Thousands of people have died on the migration route from the island nation of Comoros, off the coast of Mozambique, to the French Department of Mayotte. Comorians take “kwassa-kwassa”, small fishing boats to try to make the sea crossing of about 200 km, often at night. In 2012, a report from the French Senate estimated 7,000-10,000 people had died trying to cross from Comoros to Mayotte since 1995, but that this figure could be much higher.
- Data collection and challenges
Both the quality and coverage of data on migration in Africa is limited, and when it comes to documenting irregular migration, including migrant deaths and disappearances, the data collection challenges and gaps are immense. The challenges inherent to collecting data on missing migrants more generally are made even more complex when dealing with vast and unmonitored areas such as the Sahara Desert or the Atlantic Coast.
There are no official sources that publish data on migrant deaths or disappearances in the continent, and unlike other regions, the high number languages and low rates of digitalized media within Africa render collecting data from media reports very challenging.
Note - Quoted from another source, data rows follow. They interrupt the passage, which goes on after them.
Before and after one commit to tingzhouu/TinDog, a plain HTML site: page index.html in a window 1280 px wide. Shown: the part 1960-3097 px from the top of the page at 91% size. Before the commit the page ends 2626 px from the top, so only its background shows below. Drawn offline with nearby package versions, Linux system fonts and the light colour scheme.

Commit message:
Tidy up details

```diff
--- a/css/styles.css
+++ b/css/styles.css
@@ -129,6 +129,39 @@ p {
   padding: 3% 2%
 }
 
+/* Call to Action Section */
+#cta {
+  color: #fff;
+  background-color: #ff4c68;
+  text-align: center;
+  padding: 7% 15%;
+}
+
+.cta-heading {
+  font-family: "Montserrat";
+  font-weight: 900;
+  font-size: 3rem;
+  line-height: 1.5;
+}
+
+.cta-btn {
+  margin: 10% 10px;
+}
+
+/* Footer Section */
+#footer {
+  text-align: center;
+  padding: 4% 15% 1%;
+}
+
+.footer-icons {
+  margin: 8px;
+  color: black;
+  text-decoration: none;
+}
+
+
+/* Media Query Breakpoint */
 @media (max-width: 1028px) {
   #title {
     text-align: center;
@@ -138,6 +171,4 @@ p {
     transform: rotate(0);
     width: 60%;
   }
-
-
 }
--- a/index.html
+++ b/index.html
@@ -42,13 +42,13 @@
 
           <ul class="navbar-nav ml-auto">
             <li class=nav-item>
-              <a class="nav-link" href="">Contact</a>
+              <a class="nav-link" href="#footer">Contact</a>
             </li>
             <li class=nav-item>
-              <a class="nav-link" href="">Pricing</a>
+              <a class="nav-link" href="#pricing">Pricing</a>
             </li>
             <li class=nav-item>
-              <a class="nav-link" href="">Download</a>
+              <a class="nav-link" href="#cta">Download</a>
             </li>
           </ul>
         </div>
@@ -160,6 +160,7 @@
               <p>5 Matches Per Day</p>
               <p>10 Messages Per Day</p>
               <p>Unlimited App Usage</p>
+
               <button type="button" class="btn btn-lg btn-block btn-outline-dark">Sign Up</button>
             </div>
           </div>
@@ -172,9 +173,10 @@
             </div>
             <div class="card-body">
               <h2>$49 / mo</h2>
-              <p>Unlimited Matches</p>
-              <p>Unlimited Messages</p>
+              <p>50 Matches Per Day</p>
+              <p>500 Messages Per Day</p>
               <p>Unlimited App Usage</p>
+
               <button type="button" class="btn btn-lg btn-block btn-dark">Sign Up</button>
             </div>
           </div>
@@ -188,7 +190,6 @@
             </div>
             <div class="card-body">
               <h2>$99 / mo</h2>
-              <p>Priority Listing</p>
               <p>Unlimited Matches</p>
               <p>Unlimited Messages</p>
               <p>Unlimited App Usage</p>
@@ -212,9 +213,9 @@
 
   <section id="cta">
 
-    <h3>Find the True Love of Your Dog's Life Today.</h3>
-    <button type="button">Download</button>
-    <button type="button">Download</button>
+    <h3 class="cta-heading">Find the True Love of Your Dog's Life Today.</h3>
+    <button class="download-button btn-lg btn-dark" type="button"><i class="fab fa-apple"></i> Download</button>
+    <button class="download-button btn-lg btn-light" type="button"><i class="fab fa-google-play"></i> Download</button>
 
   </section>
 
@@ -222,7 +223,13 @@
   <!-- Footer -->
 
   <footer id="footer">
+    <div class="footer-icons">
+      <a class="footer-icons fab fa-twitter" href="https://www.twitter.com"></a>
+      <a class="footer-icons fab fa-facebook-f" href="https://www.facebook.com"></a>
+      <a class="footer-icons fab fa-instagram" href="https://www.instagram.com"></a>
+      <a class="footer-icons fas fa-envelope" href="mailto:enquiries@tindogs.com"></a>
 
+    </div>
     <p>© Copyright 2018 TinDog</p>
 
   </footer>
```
As such, Missing Migrants Project data in the region comes primarily from testimonies of migrants who witnessed deaths collected as part of survey initiatives, predominantly the Mixed Migration Centre’s Mixed Migration Monitoring Initiative (4mi). However, these surveys can only ever capture a small sample of the overall number of migrants transiting in Africa. Survey initiatives are also subject to change over time, which hampers the continuity and comparability of the data collected.
Migrant deaths and disappearances in Africa
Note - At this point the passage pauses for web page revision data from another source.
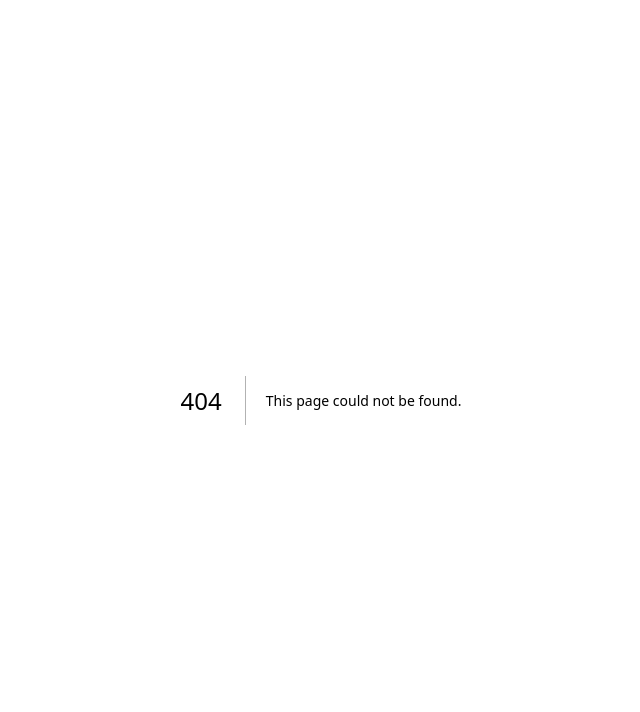
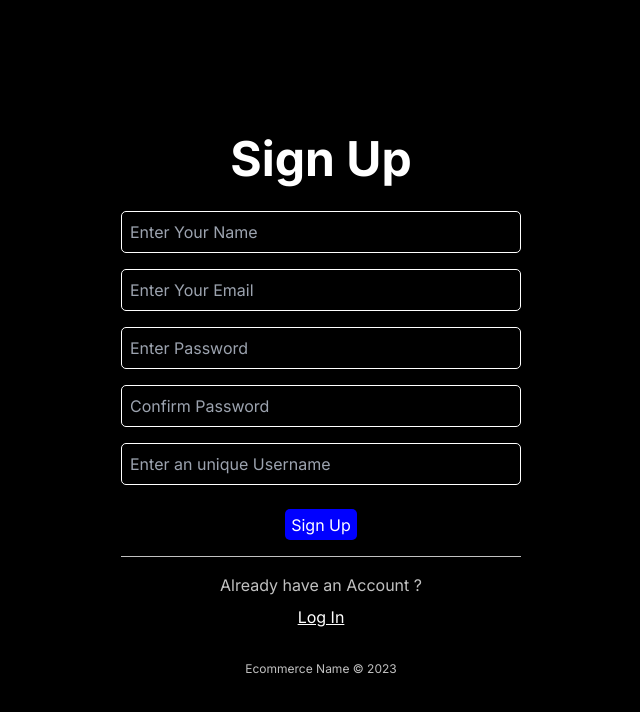
Before and after one commit to msayan36/Ecommerce-frontend, a Next.js app: page /register in a window 1280 px wide. Before the commit this address had no page. Shown: the top 712 px of the page, without its empty margins (319-959 px from the left). Built offline with nearby package versions, Linux system fonts and the light colour scheme.

Commit message:
Create Login and Regsiter Form UI, Style Modification

```diff
--- /dev/null
+++ b/src/app/components/login/Login.jsx
@@ -0,0 +1,50 @@
+"use client";
+
+import { useState } from "react";
+import "./login.scss";
+import Link from "next/link";
+
+const Login = () => {
+  const [loginId, setLoginId] = useState("");
+  const [password, setPassword] = useState("");
+
+  const handleSubmit = (e) => {
+    e.preventDefault();
+  };
+
+  return (
+    <section className="signup--page">
+      <h2 className="signup--page__header font-bold">Log In</h2>
+      <form className="signup--page__form" onSubmit={handleSubmit}>
+        <input
+          value={loginId}
+          onChange={(e) => setLoginId(e.target.value)}
+          className="signup--page__form__input"
+          type="text"
+          placeholder="Enter Your Email or Username"
+          required
+        />
+        <input
+          value={password}
+          onChange={(e) => setPassword(e.target.value)}
+          className="signup--page__form__input"
+          type="password"
+          placeholder="Enter Password"
+          required
+        />
+        <button type="submit" className="signup--page__form__btn mt-2 mb-4">
+          Log In
+        </button>
+      </form>
+      <p className="mt-16 text-[#c1c1c1]">Do not have an Account ?</p>
+      <Link href="/register" className="mt-2 underline">
+        Sign Up
+      </Link>
+      <footer className="footer mt-8 text-xs text-[#c1c1c1]">
+        Ecommerce Name © {new Date().getFullYear()}
+      </footer>
+    </section>
+  );
+};
+
+export default Login;
--- /dev/null
+++ b/src/app/components/login/login.scss
@@ -0,0 +1,42 @@
+.signup--page {
+  display: flex;
+  flex-direction: column;
+  align-items: center;
+  justify-content: center;
+  height: 100vh;
+
+  &__header {
+    margin-bottom: 1rem;
+    font-size: 3rem;
+  }
+
+  &__form {
+    display: flex;
+    flex-direction: column;
+    align-items: center;
+    justify-content: center;
+    border-bottom: 1px solid #c1c1c1;
+
+    &__input {
+      margin-bottom: 1rem;
+      padding: 0.5rem;
+      width: 25rem;
+      border: none;
+      outline: none;
+      background-color: transparent;
+      border: 1px solid white;
+      border-radius: 5px;
+    }
+
+    &__btn {
+      background-color: blue;
+      padding: 0.2rem 0.4rem;
+      border-radius: 5px;
+      transition: all 0.1s linear;
+      &:hover {
+        background-color: rgba(0, 0, 255, 0.75);
+        transform: scale(0.98);
+      }
+    }
+  }
+}
--- /dev/null
+++ b/src/app/components/register/Register.jsx
@@ -0,0 +1,77 @@
+"use client";
+
+import { useState } from "react";
+import "./register.scss";
+import Link from "next/link";
+
+const Register = () => {
+  const [name, setName] = useState("");
+  const [email, setEmail] = useState("");
+  const [password, setPassword] = useState("");
+  const [confirmPassword, setConfirmPassword] = useState("");
+  const [username, setUsername] = useState("");
+
+  const handleSubmit = (e) => {
+    e.preventDefault();
+  };
+
+  return (
+    <section className="signup--page">
+      <h2 className="signup--page__header font-bold">Sign Up</h2>
+      <form className="signup--page__form" onSubmit={handleSubmit}>
+        <input
+          value={name}
+          onChange={(e) => setName(e.target.value)}
+          className="signup--page__form__input"
+          type="text"
+          placeholder="Enter Your Name"
+          required
+        />
+        <input
+          value={email}
+          onChange={(e) => setEmail(e.target.value)}
+          className="signup--page__form__input"
+          type="email"
+          placeholder="Enter Your Email"
+          required
+        />
+        <input
+          value={password}
+          onChange={(e) => setPassword(e.target.value)}
+          className="signup--page__form__input"
+          type="password"
+          placeholder="Enter Password"
+          required
+        />
+        <input
+          value={confirmPassword}
+          onChange={(e) => setConfirmPassword(e.target.value)}
+          className="signup--page__form__input"
+          type="password"
+          placeholder="Confirm Password"
+          required
+        />
+        <input
+          value={username}
+          onChange={(e) => setUsername(e.target.value)}
+          className="signup--page__form__input"
+          type="text"
+          placeholder="Enter an unique Username"
+          required
+        />
+        <button type="submit" className="signup--page__form__btn mt-2 mb-4">
+          Sign Up
+        </button>
+      </form>
+      <p className="mt-4 text-[#c1c1c1]">Already have an Account ?</p>
+      <Link href="/login" className="mt-2 underline">
+        Log In
+      </Link>
+      <footer className="footer mt-8 text-xs text-[#c1c1c1]">
+        Ecommerce Name © {new Date().getFullYear()}
+      </footer>
+    </section>
+  );
+};
+
+export default Register;
--- /dev/null
+++ b/src/app/components/register/register.scss
@@ -0,0 +1,42 @@
+.signup--page {
+  display: flex;
+  flex-direction: column;
+  align-items: center;
+  justify-content: center;
+  height: 100vh;
+
+  &__header {
+    margin-bottom: 1rem;
+    font-size: 3rem;
+  }
+
+  &__form {
+    display: flex;
+    flex-direction: column;
+    align-items: center;
+    justify-content: center;
+    border-bottom: 1px solid #c1c1c1;
+
+    &__input {
+      margin-bottom: 1rem;
+      padding: 0.5rem;
+      width: 25rem;
+      border: none;
+      outline: none;
+      background-color: transparent;
+      border: 1px solid white;
+      border-radius: 5px;
+    }
+
+    &__btn {
+      background-color: blue;
+      padding: 0.2rem 0.4rem;
+      border-radius: 5px;
+      transition: all 0.1s linear;
+      &:hover {
+        background-color: rgba(0, 0, 255, 0.75);
+        transform: scale(0.98);
+      }
+    }
+  }
+}
--- a/src/app/globals.scss
+++ b/src/app/globals.scss
@@ -1,5 +1,14 @@
+@tailwind base;
+@tailwind components;
+@tailwind utilities;
+
 * {
   margin: 0;
   padding: 0;
   box-sizing: border-box;
 }
+
+body {
+  background-color: #000;
+  color: #fff;
+}
--- /dev/null
+++ b/src/app/login/page.jsx
@@ -0,0 +1,7 @@
+import Login from "../components/login/Login";
+
+const page = () => {
+  return <Login />;
+};
+
+export default page;
--- a/src/app/page.js
+++ b/src/app/page.js
@@ -4,8 +4,8 @@ import Link from "next/link";
 export default function Home() {
   return (
     <>
-      <h1>Main Page</h1>
-      <Link href="/profile">Profile</Link>
+      <h1 className="text-4xl font-bold">Main Page</h1>
+      <Link href="/register">Profile</Link>
     </>
   );
 }
--- a/src/app/profile/page.jsx
+++ b/src/app/profile/page.jsx
@@ -1,10 +1,10 @@
 import "./profile.scss";
-import '../global.css'
-import Navbar from '../components/navbar/Navbar'
+import Link from "next/link";
+import "../global.css";
+import Navbar from "../components/navbar/Navbar";
 const Profile = () => {
   return (
     <>
-
       <Navbar></Navbar>
     </>
   );
--- /dev/null
+++ b/src/app/register/page.jsx
@@ -0,0 +1,7 @@
+import Register from "../components/register/Register";
+
+const page = () => {
+  return <Register />;
+};
+
+export default page;
```
Also changed, not shown: src/app/components/navbar/Navbar.jsx (+7 -8 lines).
Brian, T. (2017) “The Middle East and North Africa” in Fatal Journeys 3 part 2: Improving Data on Missing Migrants. IOM, Geneva.
Horwood, C. (2017) “Sub-Saharan Africa” in Fatal Journeys 3 part 2: Improving Data on Missing Migrants. IOM, Geneva.
Black, J. (2021) Maritime migration to Europe: Focus on the route to the Canary Islands. IOM, Geneva.
Black, J. (2020) ‘“No one talks about what it’s really like” – risks faced by migrants in the Sahara Desert’ in Migration in West and North Africa and across the Mediterranean. IOM, Geneva.
Breen, D. (2020) ‘On this journey, no one cares if you live or die’: Abuse, protection, and justice along routes between East and West Africa and Africa’s Mediterranean coast. Mixed Migration Centre and UNHCR, Geneva.
Horwood, C. and A. Malakooti (2014) “From Sub-Saharan Africa through North Africa: Tracking deaths along the way” in Fatal Journeys volume 1: Tracking lives lost during migration.
Horwood, C. (2014) “Deaths en route from the Horn of Africa to Yemen and along the Eastern Corridor from the Horn of Africa to South Africa” in Fatal Journeys volume 1: Tracking lives lost during migration.
Sénat français (2012). “Mayotte : un nouveau département confronté à de lourds défis”. https://www.senat.fr/notice-rapport/2011/r11-675-notice.html
Data on migration in Africa more broadly
Hovy, B., F. Laczko and R. N’Guettia Kouassi (2020) “African migration: An overview of key trends” in Africa Migration Report. African Union Commission and IOM, Addis Ababa.
Black, J. (2020) “The data question: the challenge of measuring irregular migration in Africa” in Africa Migration Report. African Union Commission and IOM, Addis Ababa.
Migration Data Portal: regional overviews on Northern Africa, Eastern Africa and Southern Africa.